interest rate used was a percentage of the difference–but usually not the
The participation rate determines how much of the gain in an index will be imparted to your annuity. Forexample, if the difference (i.e., gain) in the index is 7% and the participation rate is 90%, then the interest rate is 6.3% (90% of 7%). Participation rates of 70% to 90% are typical. Obviously, the higher the participation rate, the higher the potential return. However, FIAs have many features, some of which can offset a lower participation rate or other features. Keep this in mind when considering a FIA or making comparisons between
The indexing method is the approach used to measure the change in an index. The original method, which measures index
values at the beginning and end of the term, is known as the point-to-point or European method. Still used today, the
point-to-point method is the simplest approach, but it fails to consider market fluctuations that occur in between
the issue and maturity dates. This can result in unsatisfactory returns if the market declines at the end of the term.
Another approach, known as the high-water-mark or look-back method, looks at the value of the index
at certain points during the term, such as annual anniversaries. The highest value of these points is
then compared to the date-of-issue value to determine any gain to be credited to the EIA.
A third approach, the averaging method, also looks at the value of the index at certain points during the
annuity’s term, then uses the average value of these points to compute the difference from either the
date-of-issue value or the date-of-maturity value.

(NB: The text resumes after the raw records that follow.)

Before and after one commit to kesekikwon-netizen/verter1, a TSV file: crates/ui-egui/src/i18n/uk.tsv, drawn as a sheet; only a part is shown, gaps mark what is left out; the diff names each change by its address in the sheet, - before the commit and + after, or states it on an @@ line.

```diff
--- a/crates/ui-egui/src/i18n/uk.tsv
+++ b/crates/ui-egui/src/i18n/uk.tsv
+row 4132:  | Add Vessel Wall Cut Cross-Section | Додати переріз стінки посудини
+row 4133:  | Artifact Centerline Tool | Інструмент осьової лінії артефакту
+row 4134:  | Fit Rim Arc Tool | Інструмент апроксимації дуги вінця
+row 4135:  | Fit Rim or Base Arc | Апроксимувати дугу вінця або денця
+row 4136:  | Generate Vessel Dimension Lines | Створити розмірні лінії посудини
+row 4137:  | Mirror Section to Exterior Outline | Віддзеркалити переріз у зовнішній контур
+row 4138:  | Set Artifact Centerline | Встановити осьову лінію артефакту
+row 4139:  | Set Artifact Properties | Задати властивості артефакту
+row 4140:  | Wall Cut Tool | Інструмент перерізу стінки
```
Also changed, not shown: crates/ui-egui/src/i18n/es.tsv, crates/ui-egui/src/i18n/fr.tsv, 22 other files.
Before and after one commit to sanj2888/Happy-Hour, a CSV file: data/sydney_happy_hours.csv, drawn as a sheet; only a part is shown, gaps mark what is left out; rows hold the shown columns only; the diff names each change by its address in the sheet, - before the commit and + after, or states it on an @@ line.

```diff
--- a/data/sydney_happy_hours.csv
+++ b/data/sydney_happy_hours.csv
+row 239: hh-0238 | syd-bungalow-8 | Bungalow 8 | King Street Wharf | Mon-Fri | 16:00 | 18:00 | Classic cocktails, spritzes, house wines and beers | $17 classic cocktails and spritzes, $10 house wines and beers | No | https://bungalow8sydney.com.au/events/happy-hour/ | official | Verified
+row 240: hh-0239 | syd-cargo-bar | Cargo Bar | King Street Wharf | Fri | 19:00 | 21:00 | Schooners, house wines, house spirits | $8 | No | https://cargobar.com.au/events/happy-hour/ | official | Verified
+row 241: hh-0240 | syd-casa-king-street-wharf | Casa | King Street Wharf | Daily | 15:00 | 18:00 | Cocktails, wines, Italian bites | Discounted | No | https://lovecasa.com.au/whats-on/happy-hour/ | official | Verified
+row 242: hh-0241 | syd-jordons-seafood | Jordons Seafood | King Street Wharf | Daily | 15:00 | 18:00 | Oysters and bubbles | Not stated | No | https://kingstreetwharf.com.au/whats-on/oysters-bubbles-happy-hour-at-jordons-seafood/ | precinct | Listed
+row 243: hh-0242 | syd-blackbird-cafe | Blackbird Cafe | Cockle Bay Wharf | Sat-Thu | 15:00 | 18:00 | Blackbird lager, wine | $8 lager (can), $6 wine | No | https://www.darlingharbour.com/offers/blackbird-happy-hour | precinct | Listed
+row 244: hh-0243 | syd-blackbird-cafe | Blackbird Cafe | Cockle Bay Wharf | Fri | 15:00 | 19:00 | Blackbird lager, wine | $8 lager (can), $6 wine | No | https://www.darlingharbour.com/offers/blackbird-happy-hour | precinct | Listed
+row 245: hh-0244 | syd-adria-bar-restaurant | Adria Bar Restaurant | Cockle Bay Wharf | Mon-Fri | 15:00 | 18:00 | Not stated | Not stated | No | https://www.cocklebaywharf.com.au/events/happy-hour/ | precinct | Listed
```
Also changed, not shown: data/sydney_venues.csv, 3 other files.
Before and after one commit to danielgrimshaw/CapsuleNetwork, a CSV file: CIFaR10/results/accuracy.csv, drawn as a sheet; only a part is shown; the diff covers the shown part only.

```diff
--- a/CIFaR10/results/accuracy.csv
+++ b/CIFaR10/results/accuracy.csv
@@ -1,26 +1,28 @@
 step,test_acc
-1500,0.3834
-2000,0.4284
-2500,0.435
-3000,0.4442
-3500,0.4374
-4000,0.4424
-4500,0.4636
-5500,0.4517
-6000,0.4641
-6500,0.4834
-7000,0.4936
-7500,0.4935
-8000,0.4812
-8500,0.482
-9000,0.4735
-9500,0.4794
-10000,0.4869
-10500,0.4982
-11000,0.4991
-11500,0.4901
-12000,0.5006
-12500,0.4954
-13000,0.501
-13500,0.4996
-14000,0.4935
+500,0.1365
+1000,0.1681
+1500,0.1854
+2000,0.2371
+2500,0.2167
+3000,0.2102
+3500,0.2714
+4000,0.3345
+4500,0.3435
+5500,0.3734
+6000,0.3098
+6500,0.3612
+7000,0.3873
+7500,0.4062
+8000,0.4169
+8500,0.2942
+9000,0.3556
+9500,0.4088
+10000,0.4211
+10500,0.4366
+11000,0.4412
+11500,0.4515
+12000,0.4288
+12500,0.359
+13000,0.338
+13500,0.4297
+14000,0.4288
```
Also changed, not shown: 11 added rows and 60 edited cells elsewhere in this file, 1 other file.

The fourth main indexing method is known as the reset or ratcheting method. With this method,
start-of-year values are compared to end-of-year values for each year of the annuity’s term. Decreases
in the index are ignored, and increases are locked in every year.
How interest is credited to an FIA
With some FIAs, no interest is credited until the end of the term. With others, a percentage of the interest is vested or credited
annually or periodically, which gradually increases as the end of the term nears. Further, some FIAs pay simple interest while
others pay compound interest. These features are important not only because they affect the amount of your return, but also
because having interest vested or credited to your FIA periodically instead of at the end of the term increases the likelihood
that you’ll receive at least some interest if you surrender your FIA before maturity.
Caution: Many FIAs have surrender charges, which can be a percentage of the amount withdrawn or a reduction in
the interest rate. Further, withdrawals from tax-deferred annuities before age 59½ may be subject to a 10% penalty.
Interest rate cap
Some FIAs put an upper limit on the interest rate the annuity will earn. Say, for example, that an FIA has an interest rate cap of
6%. If the gain in the index is 7% and the participation rate is 90%, the interest rate will be 6%–not 6.3%.
Some FIAs charge an asset fee, also known as spread or margin, which is a percentage that is deducted from the interest
rate. The asset fee may replace the participation rate or it may be added to it. For example, if the gain in the index is 7%, the
interest rate on an FIA with an asset fee of 2% will be 5%. If there is also a 90% participation rate, the interest rate will be 4.5%.
Tip: All of a FIA’s features should be clearly spelled out in the prospectus or other sales literature, and if you purchase the FIA,
in your contract as well